Being an old care home we know our house is a bit different to most family homes, but one of the differences we didn’t expect was being classed out-of-the-ordinary when it comes to house insurance. We discovered that a normal house has a maximum of five bedrooms, so our four upstairs and two downstairs bedrooms puts us into the unusual, and I assume more expensive, category.
What is a bedroom?
The funny thing is, we don’t know what defines a bedroom. We have never used the two downstairs rooms as bedrooms and we don’t intend too. But we were told as the estate agent’s details listed them as bedrooms they are bedrooms until it is obvious we’ve changed their use. We haven’t done this yet, unless
dumping storage counts.
Our plan is to combine these rooms to be a study, but they currently contain items that should be in the loft (Christmas decorations, camping equipment, wedding dress). However, we don’t want to use the loft until we’ve done the structural work needed when we remove the lift which is not simple as we need a number of steel beams to support the roof!
My most valuable possessions
We bought our house insurance in a rush so we could exchange contracts and as our options were limited we went with the most helpful company. Fortunately with our policy we didn’t have to spend a lot of time guestimating the value of our contents. I admit we haven’t changed our policy since moving in as we still have six “bedrooms”, but when we change policies in the future at least I know I can remove some of the guess work on the value of our possessions using the Contents Insurance Calculator developed by Legal & General.
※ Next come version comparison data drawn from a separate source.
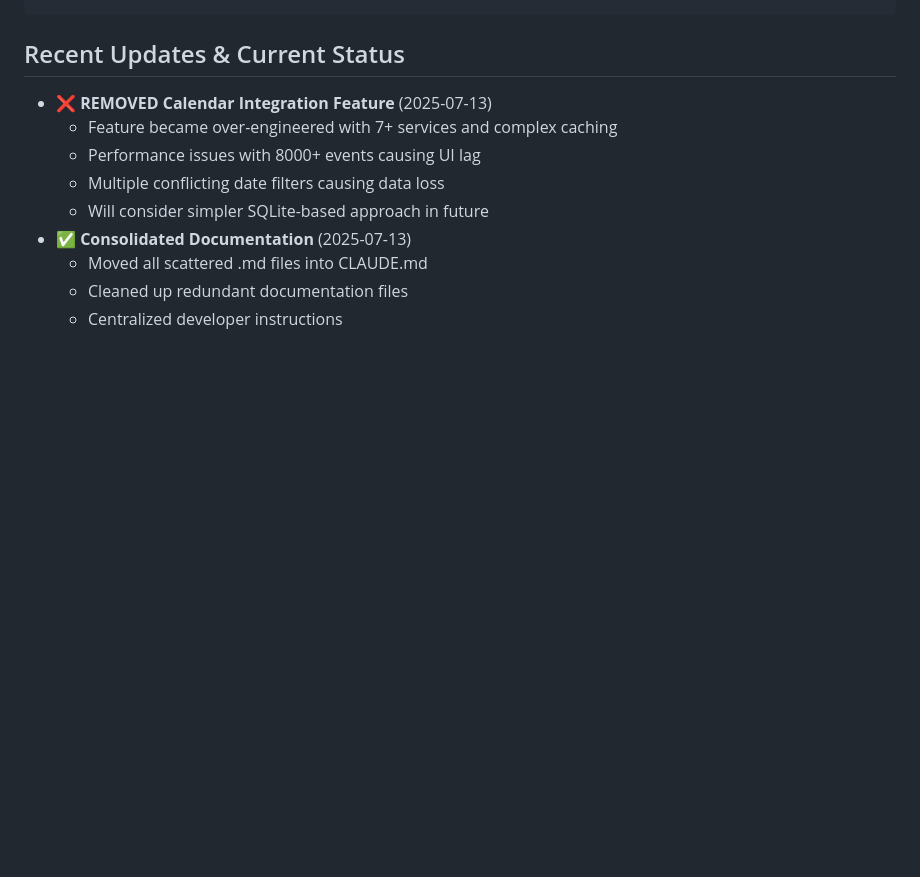
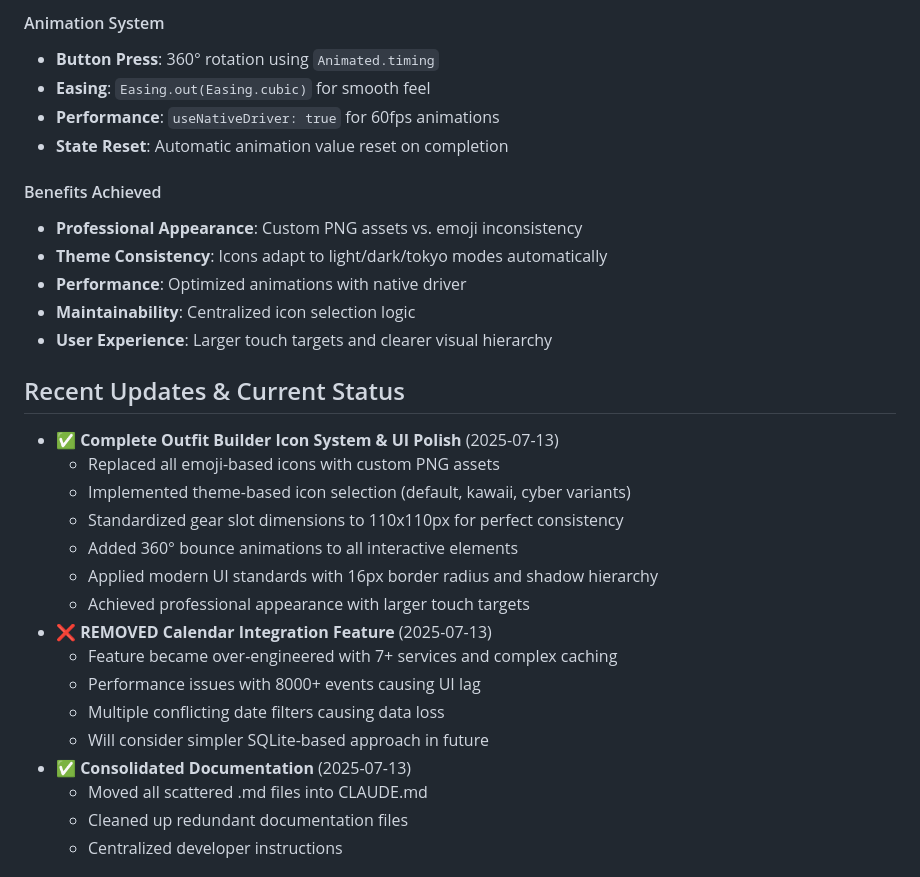
Before and after one commit to tyrannon/stylemuse, a Markdown page: CLAUDE.md, the part around one of its changes. Drawn GitHub-style; blank space fills up the shorter version.

```diff
--- a/CLAUDE.md
+++ b/CLAUDE.md
@@ -770,5 +836,25 @@ const CalendarView = () => {
+#### Animation System
+- **Button Press**: 360° rotation using `Animated.timing`
+- **Easing**: `Easing.out(Easing.cubic)` for smooth feel
+- **Performance**: `useNativeDriver: true` for 60fps animations
+- **State Reset**: Automatic animation value reset on completion
+
+#### Benefits Achieved
+- **Professional Appearance**: Custom PNG assets vs. emoji inconsistency
+- **Theme Consistency**: Icons adapt to light/dark/tokyo modes automatically
+- **Performance**: Optimized animations with native driver
+- **Maintainability**: Centralized icon selection logic
+- **User Experience**: Larger touch targets and clearer visual hierarchy
+
 ## Recent Updates & Current Status
 
+- ✅ **Complete Outfit Builder Icon System & UI Polish** (2025-07-13)
+  - Replaced all emoji-based icons with custom PNG assets
+  - Implemented theme-based icon selection (default, kawaii, cyber variants)
+  - Standardized gear slot dimensions to 110x110px for perfect consistency
+  - Added 360° bounce animations to all interactive elements
+  - Applied modern UI standards with 16px border radius and shadow hierarchy
+  - Achieved professional appearance with larger touch targets
 - ❌ **REMOVED Calendar Integration Feature** (2025-07-13)
   - Feature became over-engineered with 7+ services and complex caching
   - Performance issues with 8000+ events causing UI lag
```
Also changed, not shown: other parts of CLAUDE.md (+66 -0 lines).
However, the thing with contents insurance is it estimates a financial value for items you can replace, and most of my most valuable possessions don’t fit into that category.
Laptop – I’m not actually that keen on my laptop as it is slow and temperamental (the touch pad doesn’t work most of the time), but the contents are valuable as they include photographs, videos, scrapbook layouts and files
Diaries – I’ve written a diary on and off for 25 years, and each notebook contains a part of me; plus I’d love to think they will be of historical importance one day (most of these are currently stored in the boxes next to the pushchair above)
Photographs and videos – We have a a mix of digital files stored on drives and many years of developed pictures stored in one of the downstairs bedrooms either in albums or still in the developer packets
Sail sculpture – we haven’t got a lot of art around the house (yet) so we really appreciate this piece by Peter Boyce-Tomkins that we bought as a wedding anniversary present for each other. My husband recently put up a shelf so we can appreciate it more than its previous position on a windowsill (of course the casts of our children’s feet are pretty important as well)
Mum’s sampler – I remember Mum buying this on holiday in USA in 1989 and then working on it for most other holidays for years and years. It is a nice reminder of my Mum (and what you can achieve with perseverance) every time I walk past it on our landing.
So my most valuable possessions aren’t going to impact the value needed in our contents insurance, but I’m still hoping that we’ll be able to save money by the time our policy is due to be renewed. According to my renovation plan we will have knocked the two downstairs bedrooms together so we become a “normal” family house. However I suspect it maybe a case of just knocking a hole between the two rooms (yes breaking the mural the children painted) and claim they are the same room!
What are your most valuable possessions? Have you had any interesting insurance discoveries?
Discolosure: In collaboration with Legal & General, but all opinions are mine